You know if you are fixing up an old car with your mates, why are you doing it? Its not that you desperately want to get the car going. Its because you enjoy what you are doing and if you can do it with a friend, that makes it even more fun! There’s a certain amount of comradery there. And you know as old car geeks, there are a lot of us about! But we are not tightly packed together so when you do find somebody of a kindred spirit, its nice to be able to share these experiences of sharing your hobby together.
It is also refreshing that you and Gus are upfront about the problems with some of the cars, like the Beetle. That one bit your hand clean off and you had to sell it without an MOT. Its refreshing that there was no fakery going on, like on some shows.
Yeah! Well that’s why we try and be as honest as we can, in a nut shell. Because that is life. You know, I’ve done it myself! On more than one occasion! I’ve accidentally bought some real sheds in the past. Sometimes its passion that has driven me to do it, sometimes I’m just in a hurry and I’m not paying attention. Sometimes I just miss something. It happens. And it can be the real gotcha! You know taking things for a test drive, you know that extra 10 miles can be enough to tell you if that rare really difficult to fix gearbox is any good or not. And its not until you’ve done those extra 10 miles on the way home that you’ve dropped a real clanger! And its clanging around inside the gearbox doing untold damage to something that you are really going to struggle to source. None of us are infallible!
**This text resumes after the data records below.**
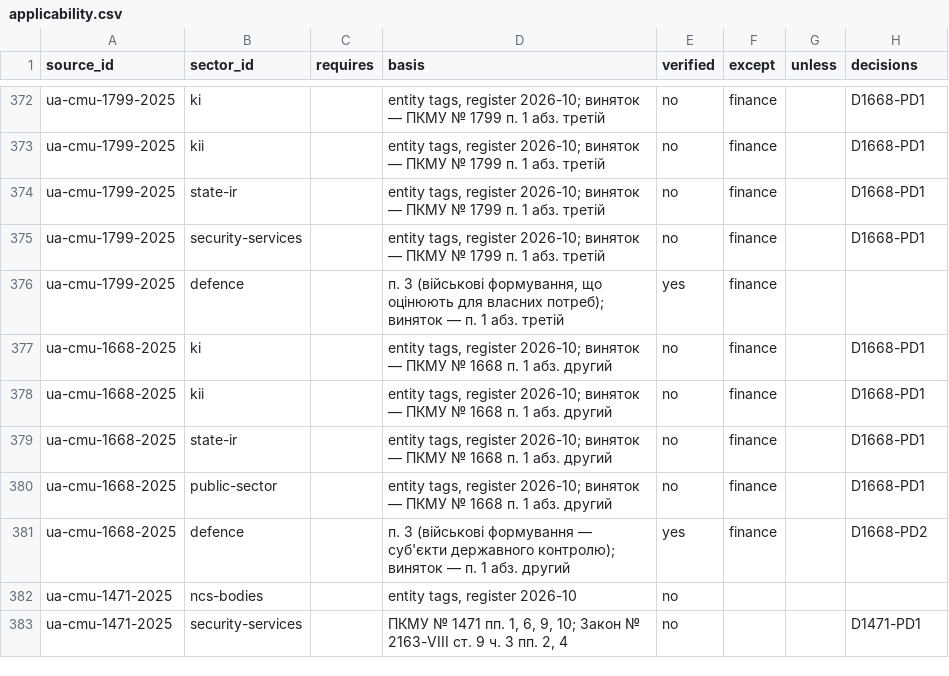
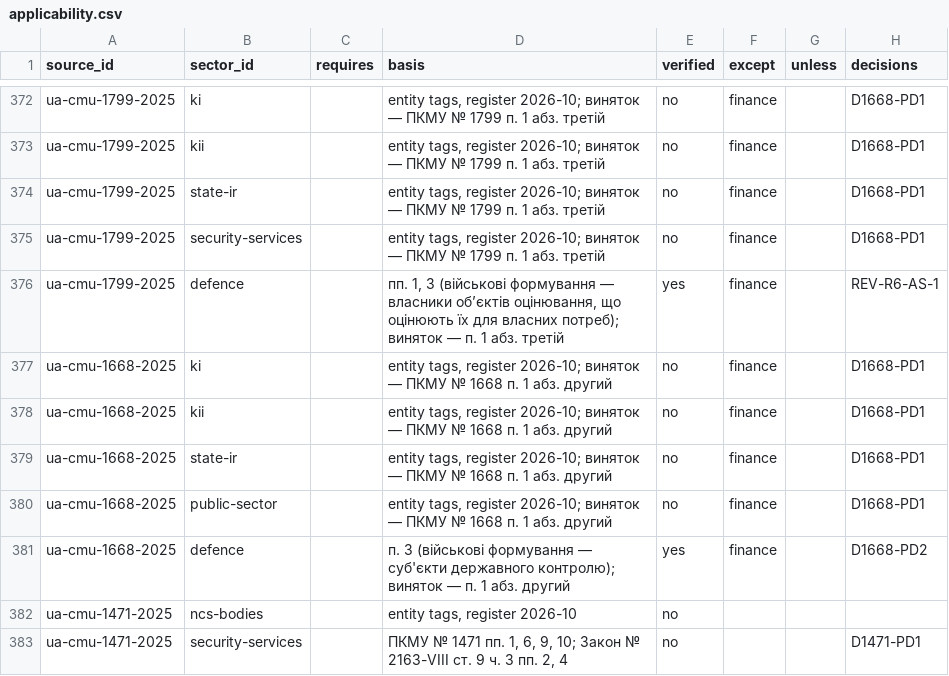
Before and after one commit to Ivan-Gokin/grc-foundation-ua, a CSV file: data/applicability.csv, drawn as a sheet; only a part is shown, gaps mark what is left out.

```diff
--- a/data/applicability.csv
+++ b/data/applicability.csv
@@ -375,3 +375,3 @@ ua-cmu-1799-2025,state-ir,,"entity tags, register 2026-10; виняток — П
 ua-cmu-1799-2025,security-services,,"entity tags, register 2026-10; виняток — ПКМУ № 1799 п. 1 абз. третій",no,finance,,D1668-PD1
-ua-cmu-1799-2025,defence,,"п. 3 (військові формування, що оцінюють для власних потреб); виняток — п. 1 абз. третій",yes,finance,,
+ua-cmu-1799-2025,defence,,"пп. 1, 3 (військові формування — власники об’єктів оцінювання, що оцінюють їх для власних потреб); виняток — п. 1 абз. третій",yes,finance,,REV-R6-AS-1
 ua-cmu-1668-2025,ki,,"entity tags, register 2026-10; виняток — ПКМУ № 1668 п. 1 абз. другий",no,finance,,D1668-PD1
```
Also changed, not shown: data/decisions.csv, 1 other file.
You are a big Land Rover lover. Do you think we’ll see a banger Landy on a future series of Flipping Bangers?
Because of my love of Land Rovers I certainly hope that we will be able to work a Landy into Flipping Bangers. But what I can say is that Land Rovers are actually very difficult to make any money out of! Because they generally cost more to do than you can earn back. Land Rovers are generally best left for people to have as their own project. And get the fun out of it that way.
Does Gus make a good cup of tea?
Does Gus make a good cup of tea… Well I’m very particular about how I have my tea made! So I generally try and make it myself. I think like with anything, people can always put more care and attention into their tea, or abide by the few simple rules that I insist on! Such as with my coffee, the milk must go in first!
Whats the worst car you’ve ever bought personally to fix up?
Well yeah the car that I liked the most and was the worst buy ever was a Morris Minor 1100 pickup. Awesome car! It got me everywhere. But the day before I drove it down to see my then girlfriend in Padstow in Cornwall, the chassis snapped in half! And the only thing keeping the front connected to the back was the handbrake cables! Every time you revved up it would bend the chassis up and slacked the cables. And every time you let the revs off, the chassis would bend back the other way and jam the brakes on… so it was a proper hiccup to get it home. It was scary really! And I had to spend all night welding the chassis up so I could go and see my girlfriend who I hadn’t actually seen for 18 months. So I was desperate to get down there! But I loved that car dearly and I then went on to restore it and customise it. Now this was around 27 years ago and it is actually still in existence as a custom car! And its even been used as a dragster of all things. So a nice end to the story with that one.
Will Trickett was talking to Niall Julian